About this exercise: Filter the data for lines with the word "white" and copy those lines.

---- Available data

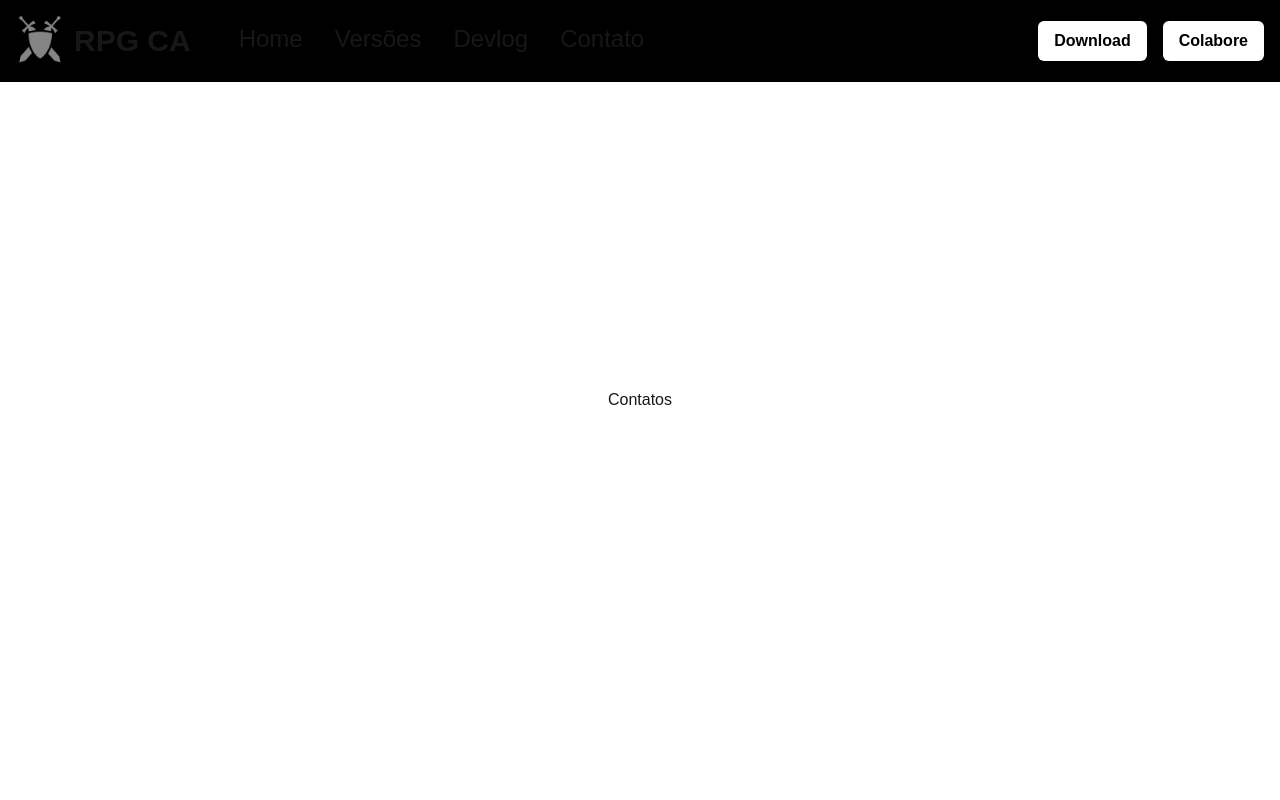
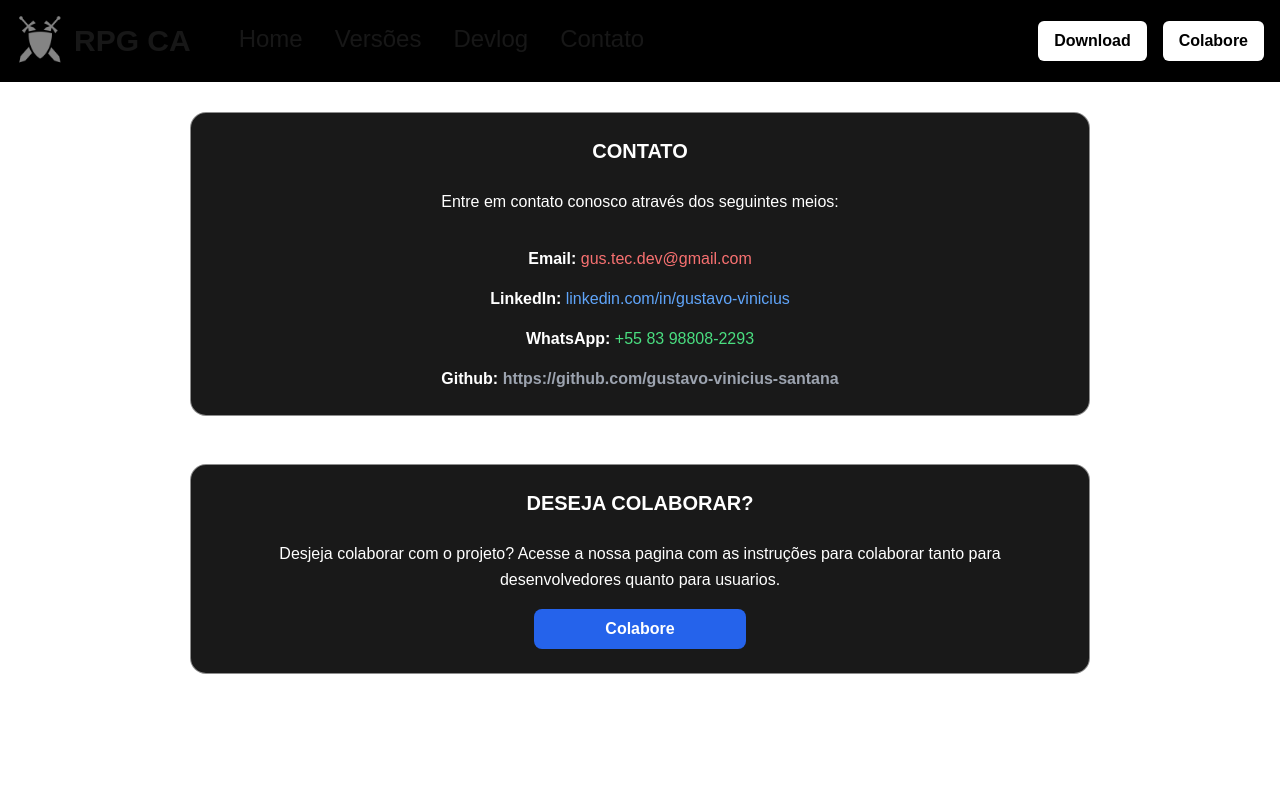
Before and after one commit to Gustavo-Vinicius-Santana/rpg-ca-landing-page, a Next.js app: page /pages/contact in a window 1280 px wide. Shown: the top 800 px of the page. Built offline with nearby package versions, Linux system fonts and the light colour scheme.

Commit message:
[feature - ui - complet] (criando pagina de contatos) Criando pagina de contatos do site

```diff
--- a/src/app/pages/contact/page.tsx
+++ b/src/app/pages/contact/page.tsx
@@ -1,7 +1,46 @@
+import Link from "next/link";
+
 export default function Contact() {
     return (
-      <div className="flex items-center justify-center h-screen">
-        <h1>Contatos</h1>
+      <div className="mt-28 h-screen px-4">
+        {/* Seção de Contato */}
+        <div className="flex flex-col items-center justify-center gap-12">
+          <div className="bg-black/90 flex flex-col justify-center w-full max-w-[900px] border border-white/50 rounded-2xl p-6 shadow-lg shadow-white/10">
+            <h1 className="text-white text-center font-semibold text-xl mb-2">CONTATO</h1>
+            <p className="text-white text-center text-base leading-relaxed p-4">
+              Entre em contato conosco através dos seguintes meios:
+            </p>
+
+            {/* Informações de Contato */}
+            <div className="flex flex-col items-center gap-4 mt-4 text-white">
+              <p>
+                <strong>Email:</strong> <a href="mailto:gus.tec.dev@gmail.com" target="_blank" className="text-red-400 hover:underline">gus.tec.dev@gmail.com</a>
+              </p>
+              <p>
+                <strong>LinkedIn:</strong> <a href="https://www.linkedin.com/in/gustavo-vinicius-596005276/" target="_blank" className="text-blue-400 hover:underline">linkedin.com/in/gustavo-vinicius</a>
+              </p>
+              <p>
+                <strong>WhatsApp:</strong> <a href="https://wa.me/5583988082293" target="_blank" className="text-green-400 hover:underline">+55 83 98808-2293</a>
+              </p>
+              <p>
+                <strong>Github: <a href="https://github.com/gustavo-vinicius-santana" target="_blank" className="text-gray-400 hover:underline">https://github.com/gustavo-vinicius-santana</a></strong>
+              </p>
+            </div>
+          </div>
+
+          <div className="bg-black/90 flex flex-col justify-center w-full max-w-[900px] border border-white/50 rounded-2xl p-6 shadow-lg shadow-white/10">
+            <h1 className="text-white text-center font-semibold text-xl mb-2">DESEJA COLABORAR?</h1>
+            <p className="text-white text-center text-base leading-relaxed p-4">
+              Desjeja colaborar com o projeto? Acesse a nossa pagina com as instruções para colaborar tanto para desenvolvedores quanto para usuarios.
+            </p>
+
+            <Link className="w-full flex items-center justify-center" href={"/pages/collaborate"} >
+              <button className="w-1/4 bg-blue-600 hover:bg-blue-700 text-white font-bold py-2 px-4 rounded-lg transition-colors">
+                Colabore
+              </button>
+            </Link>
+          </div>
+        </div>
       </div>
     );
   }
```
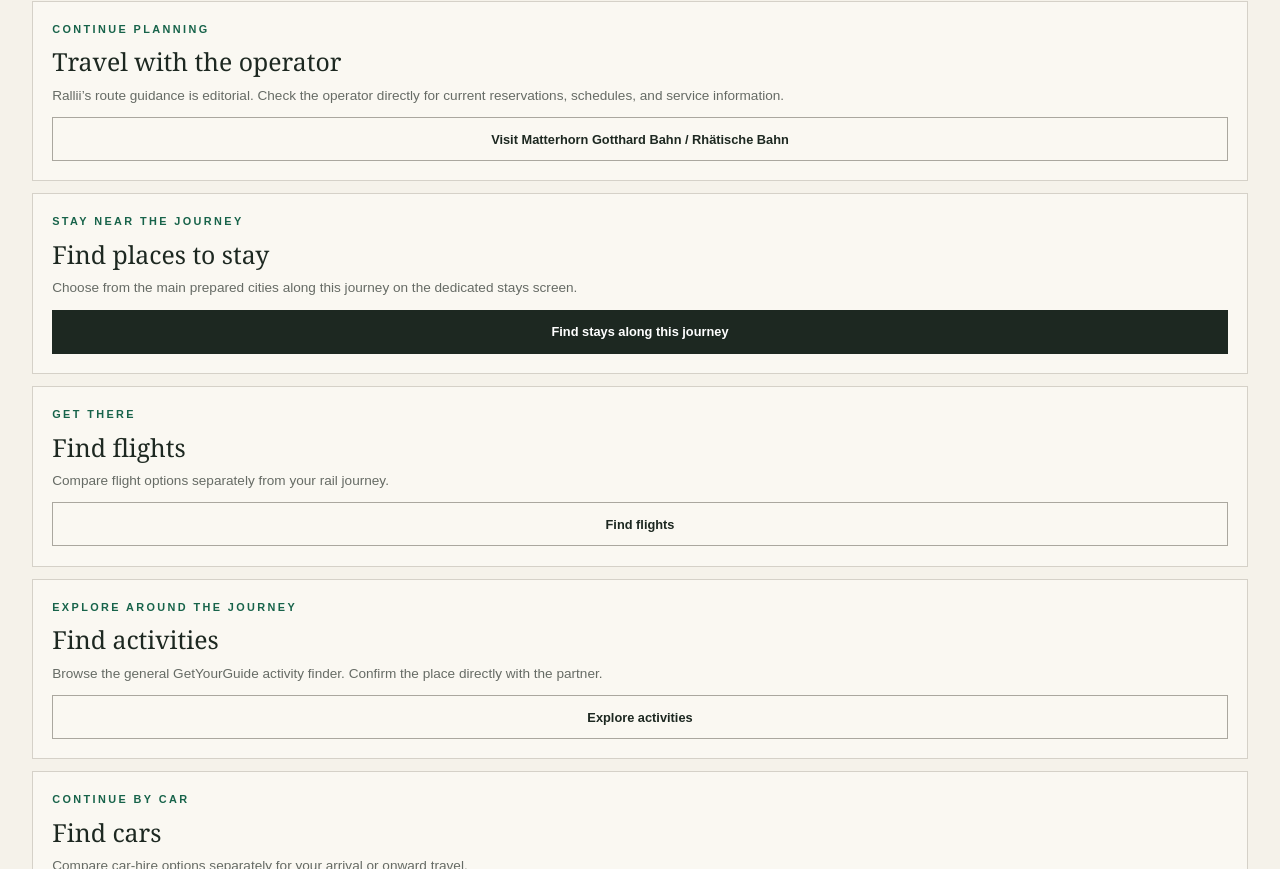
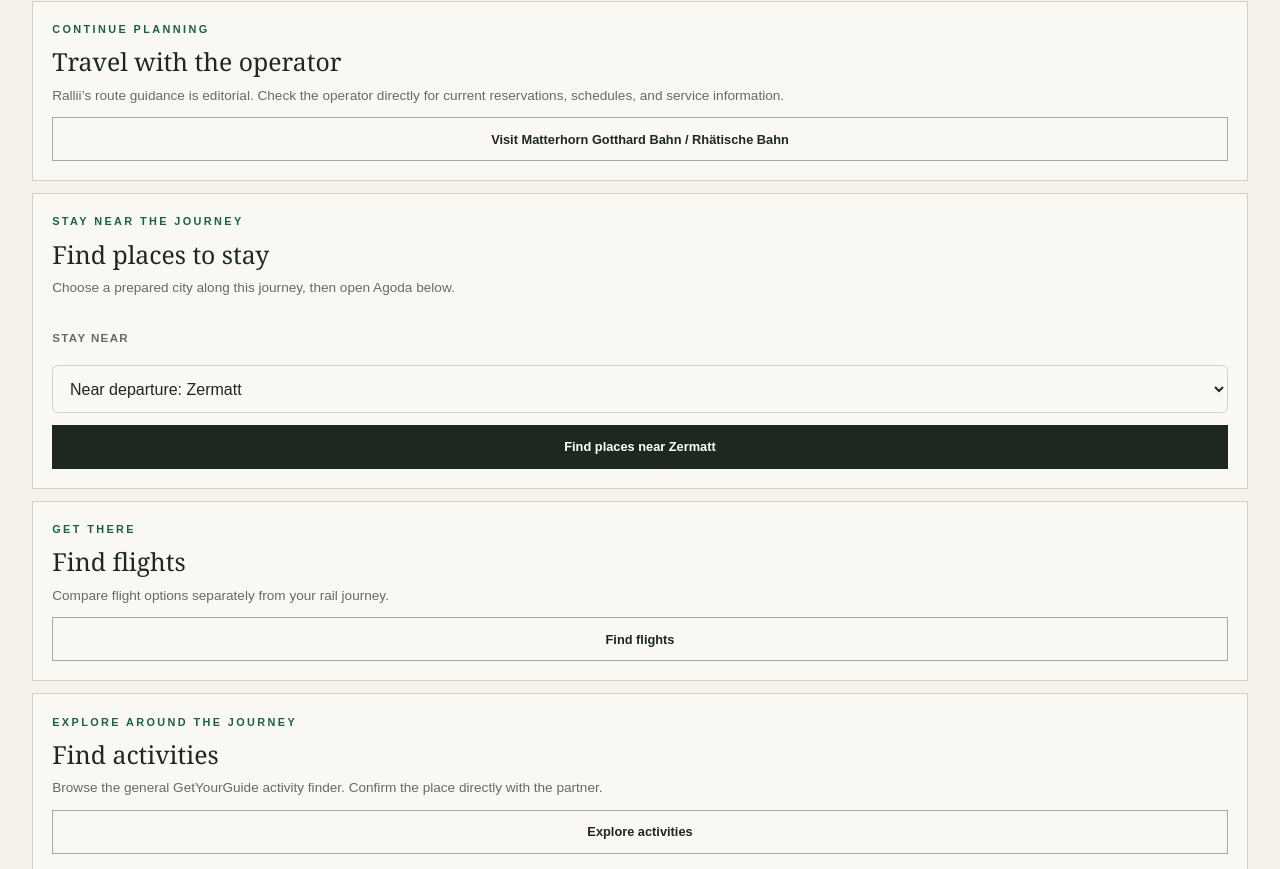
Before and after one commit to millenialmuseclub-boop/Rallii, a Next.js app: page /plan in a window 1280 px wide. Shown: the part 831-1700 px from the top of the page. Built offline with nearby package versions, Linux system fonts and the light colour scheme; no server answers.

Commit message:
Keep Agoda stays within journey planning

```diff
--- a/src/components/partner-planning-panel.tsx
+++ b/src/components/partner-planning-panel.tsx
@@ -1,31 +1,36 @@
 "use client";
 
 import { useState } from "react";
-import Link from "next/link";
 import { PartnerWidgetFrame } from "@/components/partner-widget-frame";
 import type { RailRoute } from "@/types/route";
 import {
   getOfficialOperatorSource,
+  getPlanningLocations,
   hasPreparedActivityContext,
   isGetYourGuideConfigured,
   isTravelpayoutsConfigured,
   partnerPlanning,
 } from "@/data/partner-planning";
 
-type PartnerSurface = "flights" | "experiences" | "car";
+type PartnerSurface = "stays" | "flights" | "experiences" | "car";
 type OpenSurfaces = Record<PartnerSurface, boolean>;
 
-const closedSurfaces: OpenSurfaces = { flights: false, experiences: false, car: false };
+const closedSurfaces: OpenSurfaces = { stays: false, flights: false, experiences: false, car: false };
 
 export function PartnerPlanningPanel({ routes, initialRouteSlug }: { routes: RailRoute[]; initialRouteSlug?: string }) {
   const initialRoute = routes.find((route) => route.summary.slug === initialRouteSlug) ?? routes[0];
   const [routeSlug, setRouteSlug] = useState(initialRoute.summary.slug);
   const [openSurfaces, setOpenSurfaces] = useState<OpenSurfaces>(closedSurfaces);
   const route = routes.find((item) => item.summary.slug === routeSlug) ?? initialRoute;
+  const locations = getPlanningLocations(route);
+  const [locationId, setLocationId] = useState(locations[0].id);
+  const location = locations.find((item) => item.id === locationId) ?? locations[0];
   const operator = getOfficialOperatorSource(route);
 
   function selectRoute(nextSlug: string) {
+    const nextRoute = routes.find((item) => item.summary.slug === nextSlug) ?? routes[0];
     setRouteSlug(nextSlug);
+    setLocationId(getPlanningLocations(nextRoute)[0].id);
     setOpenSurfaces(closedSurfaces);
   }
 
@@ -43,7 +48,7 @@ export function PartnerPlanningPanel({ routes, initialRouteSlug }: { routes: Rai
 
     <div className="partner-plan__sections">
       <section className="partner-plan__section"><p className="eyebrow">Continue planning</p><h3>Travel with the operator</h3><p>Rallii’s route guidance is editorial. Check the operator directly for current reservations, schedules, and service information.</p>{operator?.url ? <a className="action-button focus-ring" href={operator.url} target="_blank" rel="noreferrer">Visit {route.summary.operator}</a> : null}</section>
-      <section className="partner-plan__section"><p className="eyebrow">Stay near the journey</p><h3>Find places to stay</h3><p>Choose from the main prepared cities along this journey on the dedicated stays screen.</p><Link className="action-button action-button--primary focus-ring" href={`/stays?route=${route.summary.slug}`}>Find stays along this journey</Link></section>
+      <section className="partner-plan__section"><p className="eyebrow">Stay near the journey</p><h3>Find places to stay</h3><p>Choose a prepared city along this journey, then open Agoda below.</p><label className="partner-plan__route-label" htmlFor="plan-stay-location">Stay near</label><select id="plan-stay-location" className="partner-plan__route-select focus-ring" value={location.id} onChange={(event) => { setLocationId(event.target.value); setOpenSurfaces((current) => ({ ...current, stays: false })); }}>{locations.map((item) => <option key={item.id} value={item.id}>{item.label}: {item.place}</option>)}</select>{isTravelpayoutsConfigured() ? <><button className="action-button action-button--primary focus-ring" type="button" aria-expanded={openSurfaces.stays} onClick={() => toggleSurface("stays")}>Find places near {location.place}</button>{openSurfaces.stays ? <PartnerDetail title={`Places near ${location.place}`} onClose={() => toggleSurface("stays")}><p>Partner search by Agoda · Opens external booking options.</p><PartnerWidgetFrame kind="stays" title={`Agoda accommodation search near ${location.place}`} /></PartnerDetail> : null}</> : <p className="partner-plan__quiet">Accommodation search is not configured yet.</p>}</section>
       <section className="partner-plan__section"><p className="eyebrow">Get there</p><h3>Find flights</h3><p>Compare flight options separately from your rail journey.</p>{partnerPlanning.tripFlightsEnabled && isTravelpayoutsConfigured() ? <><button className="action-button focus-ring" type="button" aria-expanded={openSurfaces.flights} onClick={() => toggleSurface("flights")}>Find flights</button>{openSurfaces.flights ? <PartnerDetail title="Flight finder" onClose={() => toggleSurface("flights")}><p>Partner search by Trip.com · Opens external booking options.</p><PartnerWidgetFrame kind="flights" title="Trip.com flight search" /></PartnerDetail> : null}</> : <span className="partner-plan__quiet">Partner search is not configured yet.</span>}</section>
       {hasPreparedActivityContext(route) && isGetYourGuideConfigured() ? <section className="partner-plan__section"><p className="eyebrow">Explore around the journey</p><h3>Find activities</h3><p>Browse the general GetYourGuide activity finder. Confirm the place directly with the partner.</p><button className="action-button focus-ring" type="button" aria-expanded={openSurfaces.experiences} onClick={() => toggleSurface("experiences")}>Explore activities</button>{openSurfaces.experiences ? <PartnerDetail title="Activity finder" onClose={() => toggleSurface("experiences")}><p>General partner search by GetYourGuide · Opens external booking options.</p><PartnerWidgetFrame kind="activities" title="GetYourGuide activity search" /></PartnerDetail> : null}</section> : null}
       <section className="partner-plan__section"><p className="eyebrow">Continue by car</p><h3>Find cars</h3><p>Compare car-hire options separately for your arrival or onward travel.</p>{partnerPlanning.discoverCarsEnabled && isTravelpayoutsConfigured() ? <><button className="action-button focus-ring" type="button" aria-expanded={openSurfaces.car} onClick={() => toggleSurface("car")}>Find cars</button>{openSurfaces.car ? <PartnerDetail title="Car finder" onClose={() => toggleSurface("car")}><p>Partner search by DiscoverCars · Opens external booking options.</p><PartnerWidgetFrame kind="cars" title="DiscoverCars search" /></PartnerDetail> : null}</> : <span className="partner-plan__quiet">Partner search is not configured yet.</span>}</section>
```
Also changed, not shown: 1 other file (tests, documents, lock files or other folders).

--------

Response:
+          <div className="bg-black/90 flex flex-col justify-center w-full max-w-[900px] border border-white/50 rounded-2xl p-6 shadow-lg shadow-white/10">
+            <h1 className="text-white text-center font-semibold text-xl mb-2">CONTATO</h1>
+            <p className="text-white text-center text-base leading-relaxed p-4">
+            <div className="flex flex-col items-center gap-4 mt-4 text-white">
+          <div className="bg-black/90 flex flex-col justify-center w-full max-w-[900px] border border-white/50 rounded-2xl p-6 shadow-lg shadow-white/10">
+            <h1 className="text-white text-center font-semibold text-xl mb-2">DESEJA COLABORAR?</h1>
+            <p className="text-white text-center text-base leading-relaxed p-4">
+              <button className="w-1/4 bg-blue-600 hover:bg-blue-700 text-white font-bold py-2 px-4 rounded-lg transition-colors">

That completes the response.